● Task brief
Your answer must be an exact copy of the entries below, with every picture removed.

● Study material
╭──

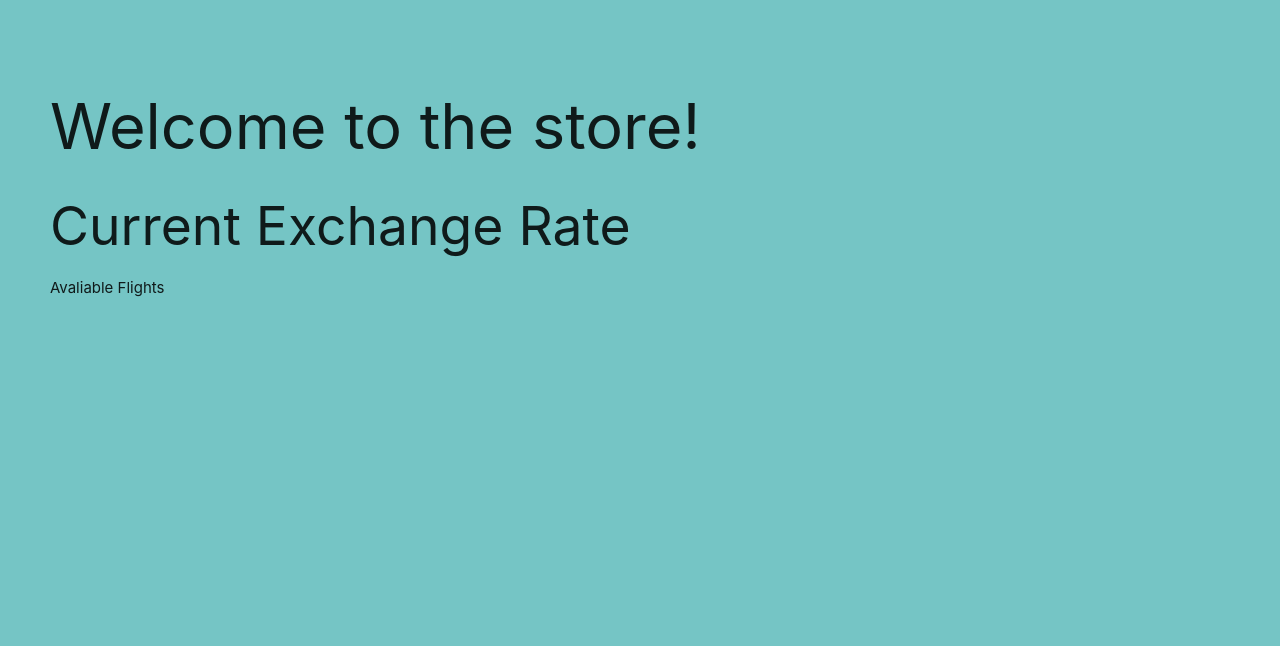
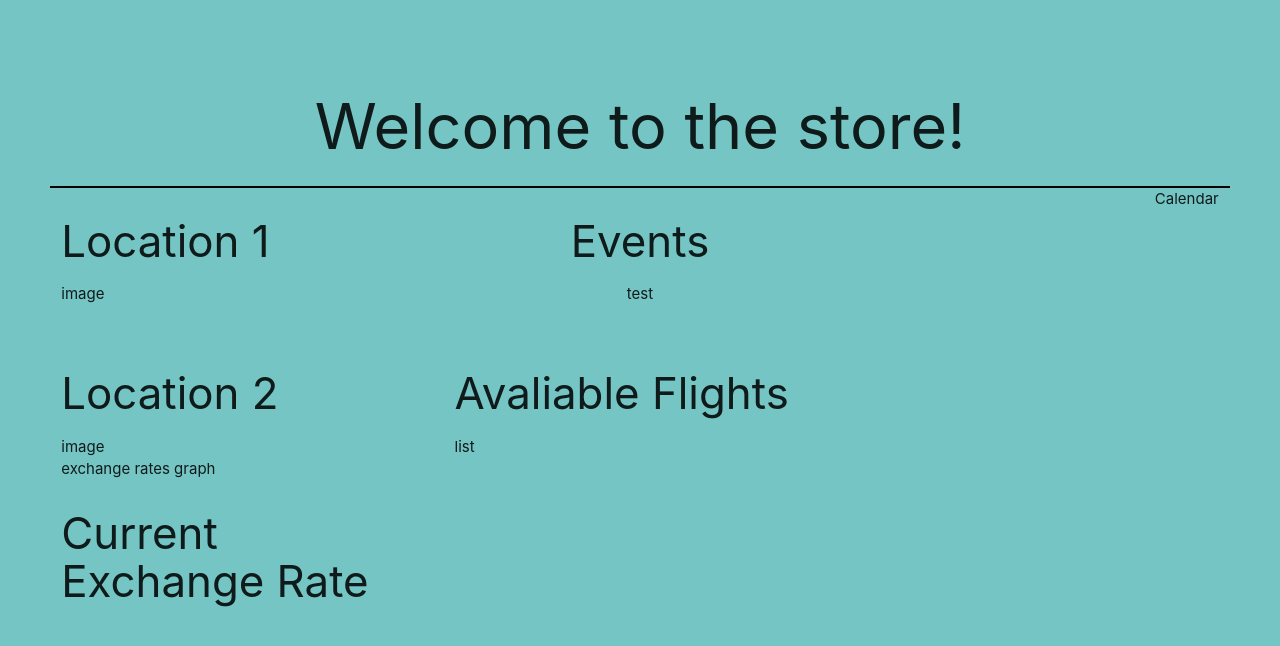
Before and after one commit to jasminshea/PlanTravel, a plain HTML site: page results.html in a window 1280 px wide. Drawn offline with nearby package versions, Linux system fonts and the light colour scheme; no server answers.

Commit message:
results page updated

```diff
--- a/results.html
+++ b/results.html
@@ -10,27 +10,37 @@
   </head>
   <body>
     <header>
-        <h1>Welcome to the store!</h1>
+        <h1 class="center-align">Welcome to the store!</h1>
     </header>
+    <div class="divider  black"></div>
+    <div class="divider  black"></div>
 
-    <section>
-        <div id = "location-time"></h2>
-        <div id = "digital-clock-1"> </div>
-        <h2 id = "destination-time"></h2>
-        <div id = "digital-clock-2"></div>
+    <section class="row">
+        <div class="col s4">
+            <h3 id = "location-time" class="">Location 1</h3>
+            <div id = "digital-clock-1" class="">image</div>
+        </div>
+        <div class="col s4 center-align">
+            <h3>Events</h3>
+            <ul id="events-list">test</ul>
+        </div>
+        <div class="col s4 right-align">
+            <div class ="calendar" class="">Calendar</div>
+        </div>
     </section>
+    <div class="clearfix"></div>
 
-    <section>
-        <h2>Current Exchange Rate</h2>
-    </section>
-
-    <section>
-        <div class = "calendar"></div>
-    </section>
-
-    <section>
-        <p>Avaliable Flights</p>
-            <ul id="flight-list"></ul>
+    <section class="row">
+      <div class="col s4">
+        <h3 id = "destination-time" class="">Location 2</h3>
+        <div id = "digital-clock-2" class="">image</div>
+        <div class="">exchange rates graph</div>
+        <h3 class="">Current Exchange Rate</h3>
+      </div>
+      <div class="col s8 left-align">
+        <h3>Avaliable Flights</h3>
+              <ul id="flight-list">list</ul>
+      </div>
     </section>
 
       <script src="https://cdnjs.cloudflare.com/ajax/libs/materialize/1.0.0/js/materialize.min.js"></script>
```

╰──

● Task solution
Before and after one commit to jasminshea/PlanTravel, a plain HTML site: page results.html in a window 1280 px wide. Drawn offline with nearby package versions, Linux system fonts and the light colour scheme; no server answers.

Commit message:
results page updated

```diff
--- a/results.html
+++ b/results.html
@@ -10,27 +10,37 @@
   </head>
   <body>
     <header>
-        <h1>Welcome to the store!</h1>
+        <h1 class="center-align">Welcome to the store!</h1>
     </header>
+    <div class="divider  black"></div>
+    <div class="divider  black"></div>
 
-    <section>
-        <div id = "location-time"></h2>
-        <div id = "digital-clock-1"> </div>
-        <h2 id = "destination-time"></h2>
-        <div id = "digital-clock-2"></div>
+    <section class="row">
+        <div class="col s4">
+            <h3 id = "location-time" class="">Location 1</h3>
+            <div id = "digital-clock-1" class="">image</div>
+        </div>
+        <div class="col s4 center-align">
+            <h3>Events</h3>
+            <ul id="events-list">test</ul>
+        </div>
+        <div class="col s4 right-align">
+            <div class ="calendar" class="">Calendar</div>
+        </div>
     </section>
+    <div class="clearfix"></div>
 
-    <section>
-        <h2>Current Exchange Rate</h2>
-    </section>
-
-    <section>
-        <div class = "calendar"></div>
-    </section>
-
-    <section>
-        <p>Avaliable Flights</p>
-            <ul id="flight-list"></ul>
+    <section class="row">
+      <div class="col s4">
+        <h3 id = "destination-time" class="">Location 2</h3>
+        <div id = "digital-clock-2" class="">image</div>
+        <div class="">exchange rates graph</div>
+        <h3 class="">Current Exchange Rate</h3>
+      </div>
+      <div class="col s8 left-align">
+        <h3>Avaliable Flights</h3>
+              <ul id="flight-list">list</ul>
+      </div>
     </section>
 
       <script src="https://cdnjs.cloudflare.com/ajax/libs/materialize/1.0.0/js/materialize.min.js"></script>
```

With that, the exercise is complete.